3409.When Conduct of Officer May Not Be Attributed to
If, while acting for a law enforcement purpose, an officer [or (his/her)
agent] pretends to be an accomplice of a defendant, then no act done by
the officer [or agent] may be attributed to the defendant or held against
the defendant, unless the defendant, using (his/her) independent will,
directed the officer [or agent] to do the act.
[As used in this instruction, an agent is a person who does something at
the request, suggestion, or direction of an officer. It is not necessary that
the agent know the officer’s true identity, or that the agent realize that
he or she is acting as an agent.]
New January 2006
Give this instruction on request if supported by the evidence. (People v. Goldberg
(1957) 152 Cal.App.2d 562 [314 P.2d 151]; People v. Lanzit (1925) 70 Cal.App.
498, 509 [233 P. 816].)
• Case Law. People v. Goldberg (1957) 152 Cal.App.2d 562 [314 P.2d 151];
People v. Lanzit (1925) 70 Cal.App. 498, 509 [233 P. 816].
• Agent Deﬁned.
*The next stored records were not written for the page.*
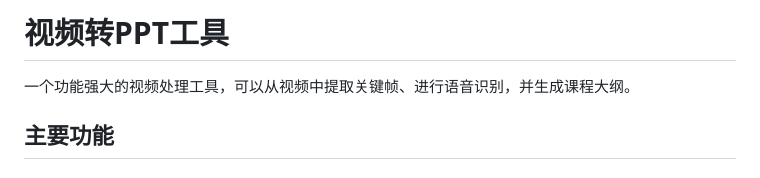
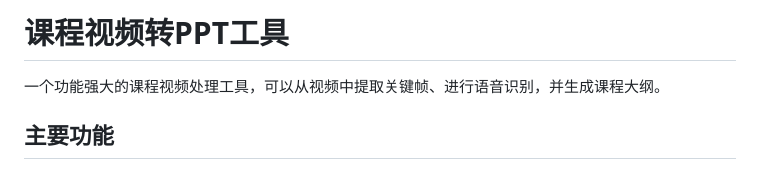
Before and after one commit to xiaomaimainp/video_to_ppt, a Markdown page: README.md, the part around the change. GitHub-like rendering.

```diff
--- a/README.md
+++ b/README.md
@@ -1,6 +1,6 @@
-# 视频转PPT工具
+# 课程视频转PPT工具
 
-一个功能强大的视频处理工具，可以从视频中提取关键帧、进行语音识别，并生成课程大纲。
+一个功能强大的课程视频处理工具，可以从视频中提取关键帧、进行语音识别，并生成课程大纲。
 
 ## 主要功能
 
```
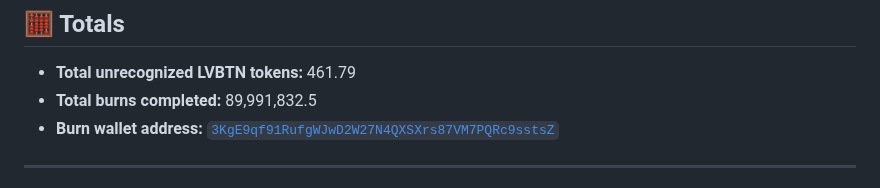
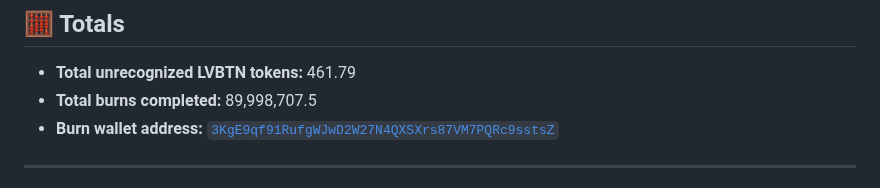
Before and after one commit to Sholameister/volunteercoinproject.org, a Markdown page: legacy-unrecognized-lvbtn.md, the part around the change. Drawn GitHub-style.

```diff
--- a/legacy-unrecognized-lvbtn.md
+++ b/legacy-unrecognized-lvbtn.md
@@ -62,7 +62,7 @@ These wallets held LVBTN as of the close of the 1-for-2 token exchange window on
 ## 🧮 Totals
 
 - **Total unrecognized LVBTN tokens:** 461.79
-- **Total burns completed:** 89,991,832.5
+- **Total burns completed:** 89,998,707.5
 - **Burn wallet address:** [`3KgE9qf91RufgWJwD2W27N4QXSXrs87VM7PQRc9sstsZ`](https://solscan.io/account/3KgE9qf91RufgWJwD2W27N4QXSXrs87VM7PQRc9sstsZ)
 
 ---
```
People v. McIntire (1979) 23 Cal.3d 742, 748 [153 Cal.Rptr.
237, 591 P.2d 527].
3 Millman, Sevilla & Tarlow, California Criminal Defense Practice, Ch. 73,
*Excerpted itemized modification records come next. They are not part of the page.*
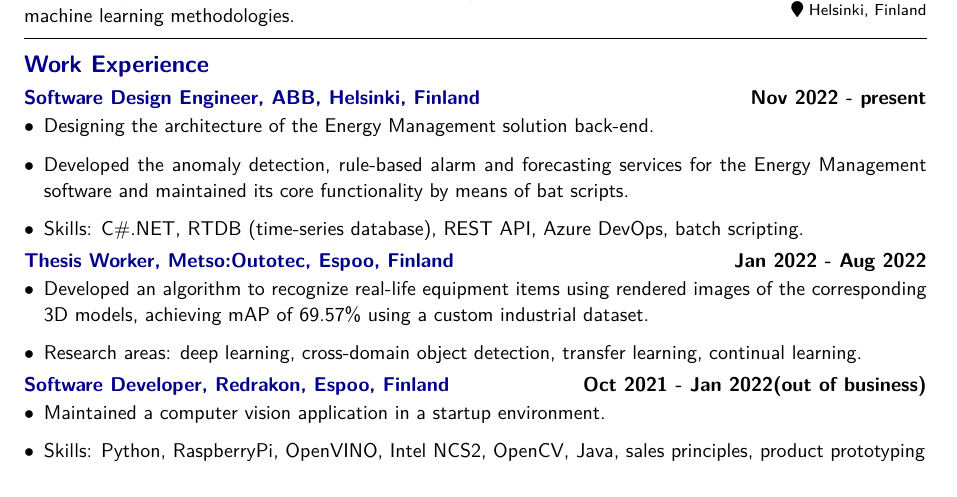
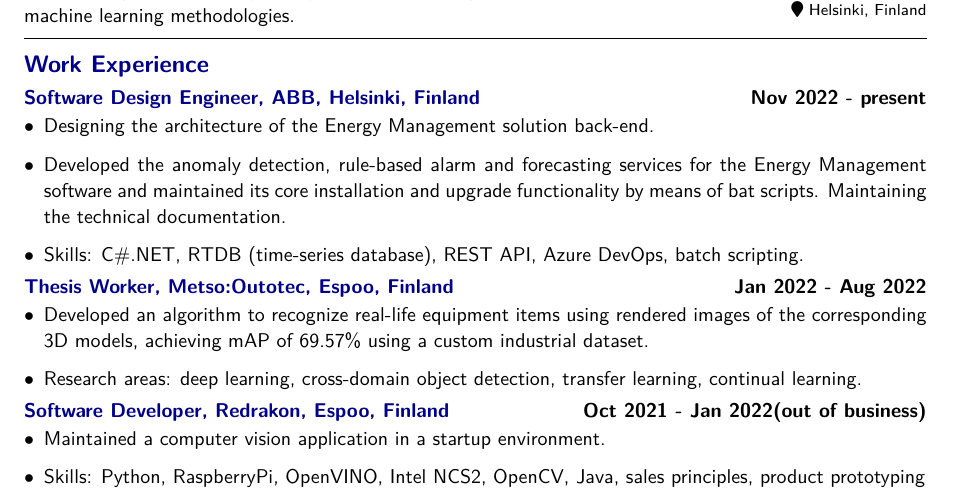
Before and after one commit to darkhan-s/myCV, a LaTeX document (main.tex): part of the page before the commit and part of page 1 of 2 after it, cut so that both start at the same text. Compiled offline with pdfLaTeX.

Commit message:
Mentioning documentation

```diff
--- a/main.tex
+++ b/main.tex
@@ -88,7 +88,7 @@
 \subsection*{Software Design Engineer, ABB, Helsinki, Finland \hfill \textcolor{black}{Nov 2022 - present}}
 \begin{itemize}
     \item Designing the architecture of the Energy Management solution back-end.
-    \item Developed the anomaly detection, rule-based alarm and forecasting services for the Energy Management software and maintained its core functionality by means of bat scripts.
+    \item Developed the anomaly detection, rule-based alarm and forecasting services for the Energy Management software and maintained its core installation and upgrade functionality by means of bat scripts. Maintaining the technical documentation.
     \item Skills: C\#.NET, RTDB (time-series database), REST API, Azure DevOps, batch scripting.
 \end{itemize}
 
```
Defenses and Justiﬁcations, § 73.08 (Matthew Bender).